This year, Suffolk Humane Society has found homes for more than 200 cats and helped stunt growth of the city’s feral cat population through trap-neuter-release efforts — but it doesn’t come cheap.
According to the society’s director of community outreach, Kay Hurley, the feral cat program ran out of money in November.
At known cat colonies around Suffolk, “colony caretakers” and Suffolk Humane volunteers trap feral cats, spay or neuter them, and then release them.
For each procedure, the caretaker pays $30, and Suffolk Humane contributes $60.
“It stops the cats from reproducing, and it’s a humane way to deal with overpopulation,” Hurley said.

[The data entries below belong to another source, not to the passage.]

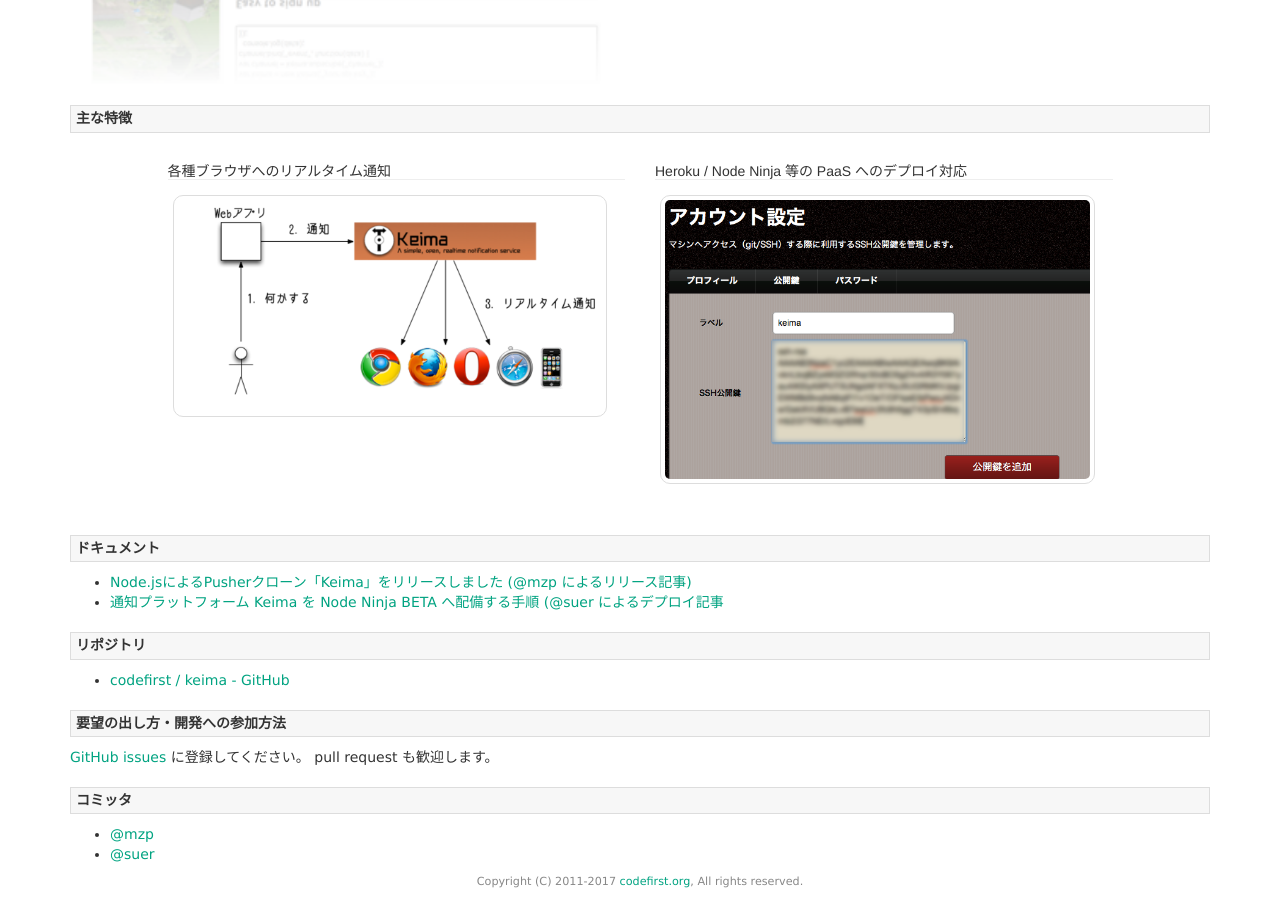
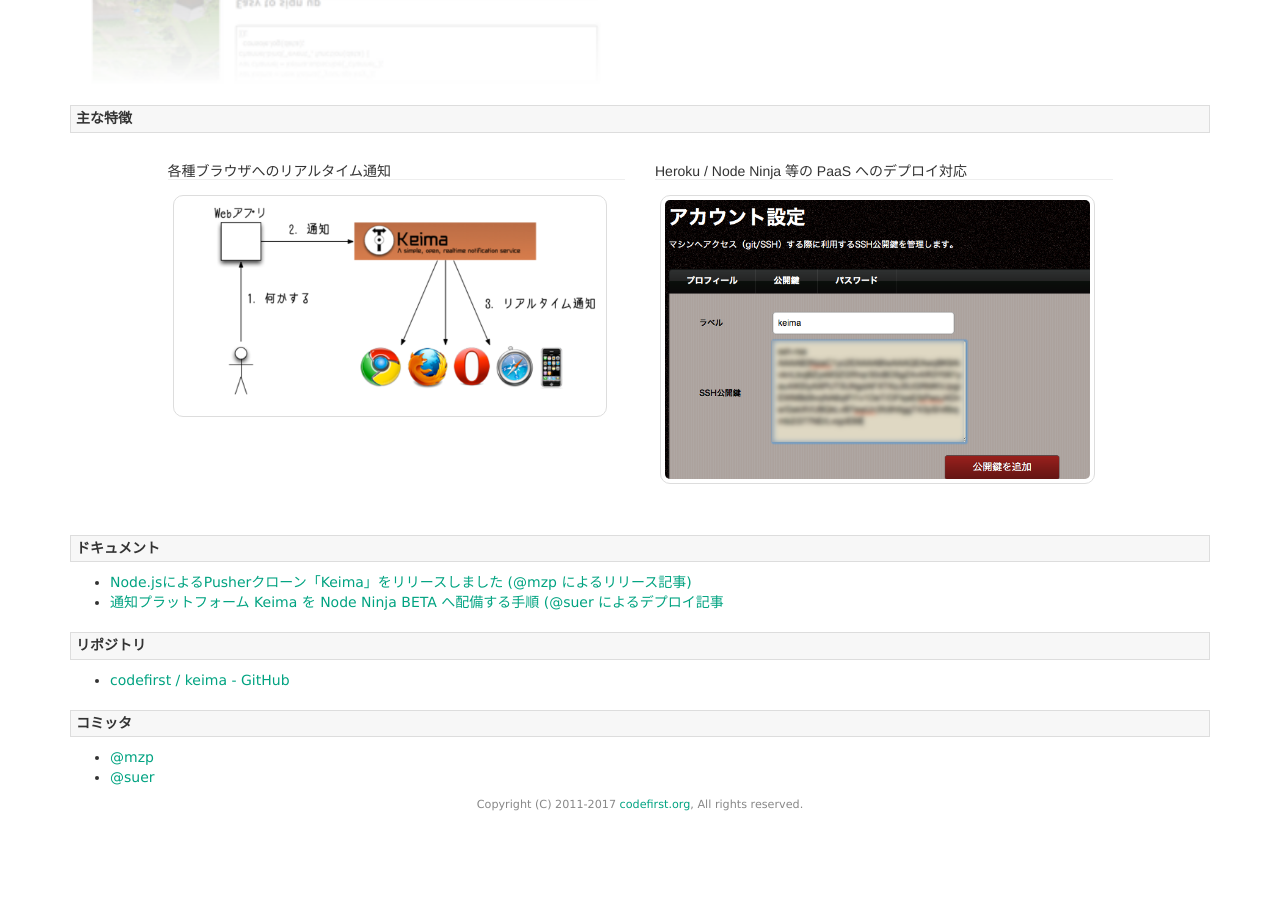
Before and after one commit to codefirst/codefirst.github.io, a Jekyll site: the page built from keima/index.md, in a window 1280 px wide and 900 px high, scrolled down 808 px. Built offline with Jekyll 4.4.1, drawn with Linux system fonts in a browser that asks for light colours; nearby versions of some CDN libraries; a script that is not in the unit is left out; comment, search, counter and statistics services are not loaded; after the commit the page ends 1631 px from its top, so only the background shows below that.

Commit message:
Remove issue links

```diff
--- a/_layouts/product.html
+++ b/_layouts/product.html
@@ -137,11 +137,6 @@
         </div>
 
         <div>
-          <h3>要望の出し方・開発への参加方法</h3>
-          <p><a href="https://github.com/codefirst/{{ page.github_project }}/issues">GitHub issues</a> に登録してください。 pull request も歓迎します。</p>
-        </div>
-
-        <div>
           <h3>コミッタ</h3>
           <ul>
             {% for c in page.commiters %}
```
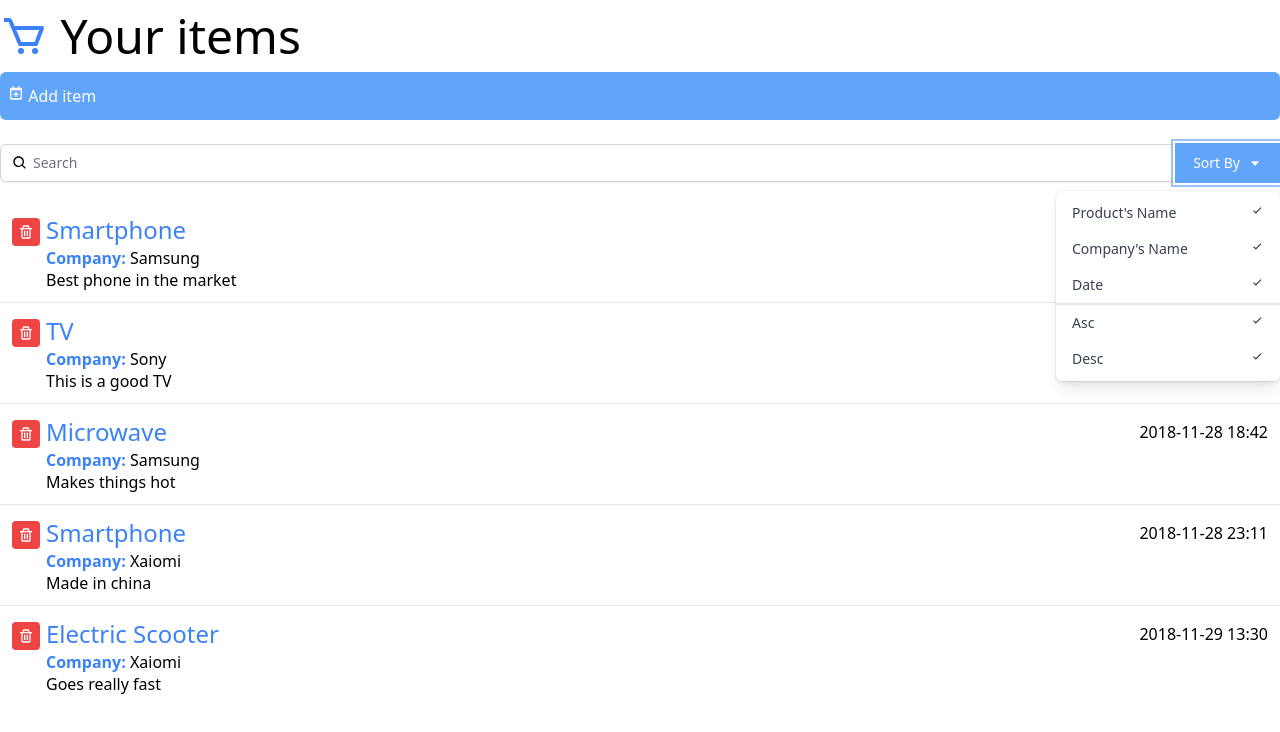
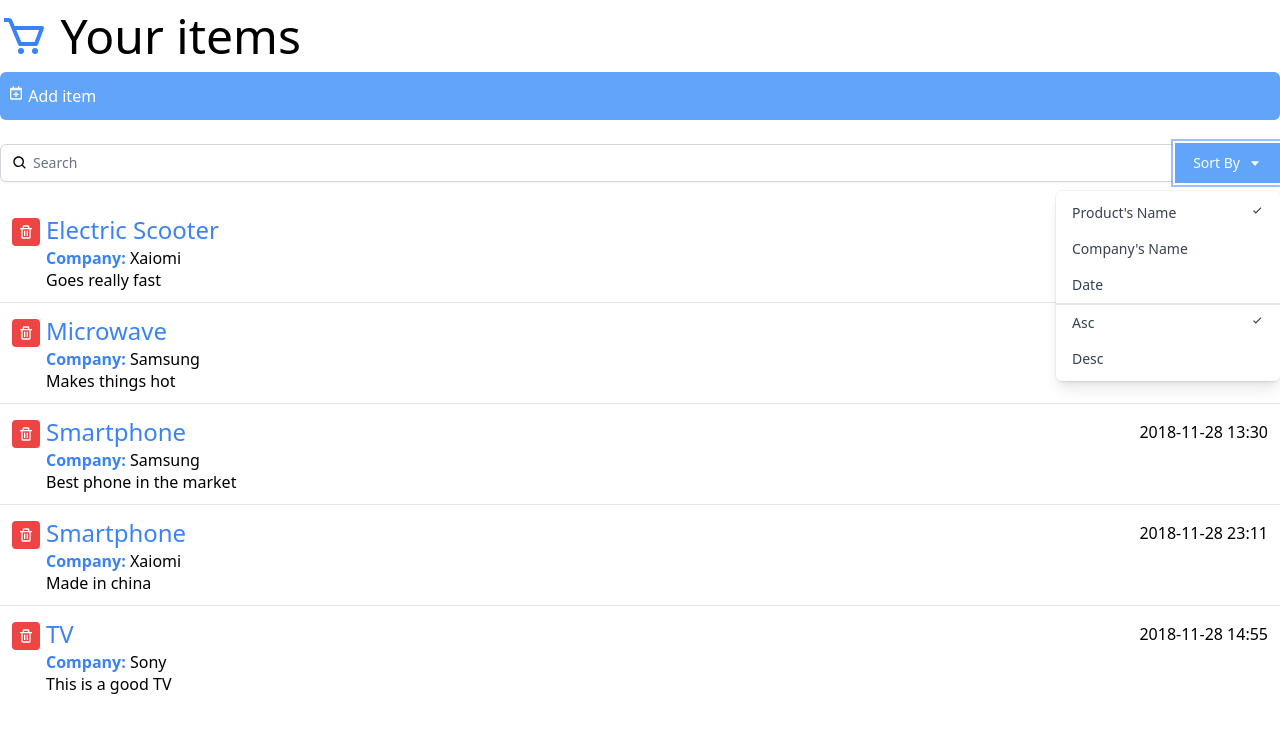
Before and after one commit to AndreMorandi/React-Simple-Interface, a React (Create React App) app: page / in a window 1280 px wide. Both pictures are taken after a click on the button "Sort By". Shown: the top 732 px of the page. Built offline with nearby package versions, Linux system fonts and the light colour scheme.

Commit message:
Implement Sortby and Orderby feature

```diff
--- a/src/App.js
+++ b/src/App.js
@@ -8,6 +8,8 @@ function App() {
 
   let [itemList, setItemList] = useState([]);
   let [query, setQuery] = useState("");
+  let [sortBy, setSortBy] = useState("productName");
+  let [orderBy, setOrderBy] = useState("asc");
 
   const filteredItems = itemList.filter(
     item => {
@@ -17,7 +19,13 @@ function App() {
         item.description.toLowerCase().includes(query.toLowerCase())
       )
     }
-  )
+  ).sort((a,b) => {
+    let order = (orderBy === 'asc') ? 1 : -1;
+    return (
+      a[sortBy].toLowerCase() < b[sortBy].toLowerCase()
+        ? -1 * order : 1 * order
+    )
+  })
 
   const fetchData = useCallback(() => {
     fetch('./data.json') // Anything in the public folder will appear at the same level of your application once it has been pushed up into a server.
@@ -38,7 +46,9 @@ function App() {
           <BiCart className="inline-block align-top text-blue-500"/> Your items
       </h1>
       <Items />
-      <Search query={query} onQueryChange={myQuery => setQuery(myQuery)}/>
+      <Search query={query} onQueryChange={myQuery => setQuery(myQuery)}
+        orderBy={orderBy} onOrderByChange={myOrder => setOrderBy(myOrder)}
+        sortBy={sortBy} onSortByChange={mySort => setSortBy(mySort)}/>
 
       <ul className="divide-y divide-gray-200">
         {
@@ -46,7 +56,7 @@ function App() {
             <ItemInfo key={item.id}
                 item={item}
                 onDeleteItem = {
-                  itemId => setItemList(itemList.filter(item => item.id != itemId))
+                  itemId => setItemList(itemList.filter(item => item.id !== itemId))
                 }
             />
           ))
--- a/src/components/Search.js
+++ b/src/components/Search.js
@@ -1,33 +1,33 @@
 import { useState } from "react"
 import { BiSearch, BiCaretDown, BiCheck } from "react-icons/bi"
 
-const DropDown = ({toggle}) => {
+const DropDown = ({toggle, sortBy, onSortByChange, orderBy, onOrderByChange}) => {
     if(!toggle) return null;
     return (
         <div className="origin-top-right absolute right-0 mt-2 w-56
         rounded-md shadow-lg bg-white ring-1 ring-black ring-opacity-5">
         <div className="py-1" role="menu" aria-orientation="vertical" aria-labelledby="options-menu">
-          <div
+          <div onClick={() => onSortByChange('productName')}
             className="px-4 py-2 text-sm text-gray-700 hover:bg-gray-100 hover:text-gray-900 flex justify-between cursor-pointer"
-            role="menuitem">Product's Name <BiCheck /></div>
-          <div
+            role="menuitem">Product's Name { (sortBy === 'productName') && <BiCheck /> }</div>
+          <div onClick={() => onSortByChange('companyName')}
             className="px-4 py-2 text-sm text-gray-700 hover:bg-gray-100 hover:text-gray-900 flex justify-between cursor-pointer"
-            role="menuitem">Company's Name<BiCheck /></div>
-          <div
+            role="menuitem">Company's Name{ (sortBy === 'companyName') && <BiCheck /> }</div>
+          <div onClick={() => onSortByChange('date')}
             className="px-4 py-2 text-sm text-gray-700 hover:bg-gray-100 hover:text-gray-900 flex justify-between cursor-pointer"
-            role="menuitem">Date<BiCheck /></div>
-          <div
+            role="menuitem">Date{ (sortBy === 'date') && <BiCheck /> }</div>
+          <div onClick={() => onOrderByChange('asc')}
             className="px-4 py-2 text-sm text-gray-700 hover:bg-gray-100 hover:text-gray-900 flex justify-between cursor-pointer border-gray-1 border-t-2"
-            role="menuitem">Asc <BiCheck /></div>
-          <div
+            role="menuitem">Asc { (orderBy === 'asc') && <BiCheck /> }</div>
+          <div onClick={() => onOrderByChange('desc')}
             className="px-4 py-2 text-sm text-gray-700 hover:bg-gray-100 hover:text-gray-900 flex justify-between cursor-pointer"
-            role="menuitem">Desc <BiCheck /></div>
+            role="menuitem">Desc { (orderBy === 'desc') && <BiCheck /> }</div>
         </div>
       </div>
     )
 }
 
-const Search = ({query, onQueryChange}) => {
+const Search = ({query, onQueryChange, sortBy, onSortByChange, orderBy, onOrderByChange}) => {
   let [toggleSort, setToggleSort] = useState(false);
     return (
         <div className="py-5">
@@ -45,7 +45,10 @@ const Search = ({query, onQueryChange}) => {
                             className="justify-center px-4 py-2 bg-blue-400 border-2 border-blue-400 text-sm text-white hover:bg-blue-700 focus:outline-none focus:ring-2 focus:ring-offset-2 flex items-center" id="options-menu" aria-haspopup="true" aria-expanded="true">
                             Sort By <BiCaretDown className="ml-2" />
                         </button>
-                        <DropDown toggle={toggleSort} />
+                        <DropDown toggle={toggleSort}
+                          sortBy={sortBy} onSortByChange={mySort => onSortByChange(mySort)}
+                          orderBy={orderBy} onOrderByChange={myOrder => onOrderByChange(myOrder)}
+                        />
                     </div>
                 </div>
             </div>
```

Research shows that one unfixed feline can spawn more than two million feral cats over eight years. It is often cited as a major environmental problem, with native birds often the victims.
“We are aware of over 30 (colonies) that have caretakers that have contacted us for help,” Hurley said. “I’m sure there are hundreds more (in Suffolk).
“All of our support depends on fundraising and donations, and we did not do Mutt Strut this year — that has been postponed until May. This year has been a little more challenging.”
The cat adoption effort, meanwhile, costs about $175 for 245 pounds of cat litter and $75 to $125 for 60 to 120 pounds of cat food, per week.
The society spends an average of $100 per cat to ensure the animal is healthy, vaccinated and socialized before being adopted, Hurley said, adding that some cats might require extra medical care.
As well as donations, Suffolk Humane also relies on community partnerships, including with the city’s Suffolk Animal Care, which is separate from the society; PetSmart stores, which facilitate many of the society’s adoption events; and local veterinary hospitals.
One of those, Nansemond Veterinary Hospital on Kensington Boulevard, recently installed a “cat condo,” where clients can get acquainted with cats available for adoption.
“Our clients can play with them and see if they might be a good fit for the family,” said Megan Taliaferro, an associate veterinarian at the hospital.
The condo’s first two kittens have been temporarily removed because of illness, but are expected to return soon. “We haven’t officially had an adoption yet,” Taliaferro said.
Academy Animal Care on Pruden Boulevard also helps adopt cats, Hurley said.
Photos of adoptable animals currently available at Suffolk Animal Control can be viewed at www.suffolkhumanesociety.com.
Contact Suffolk Humane at 538-3030.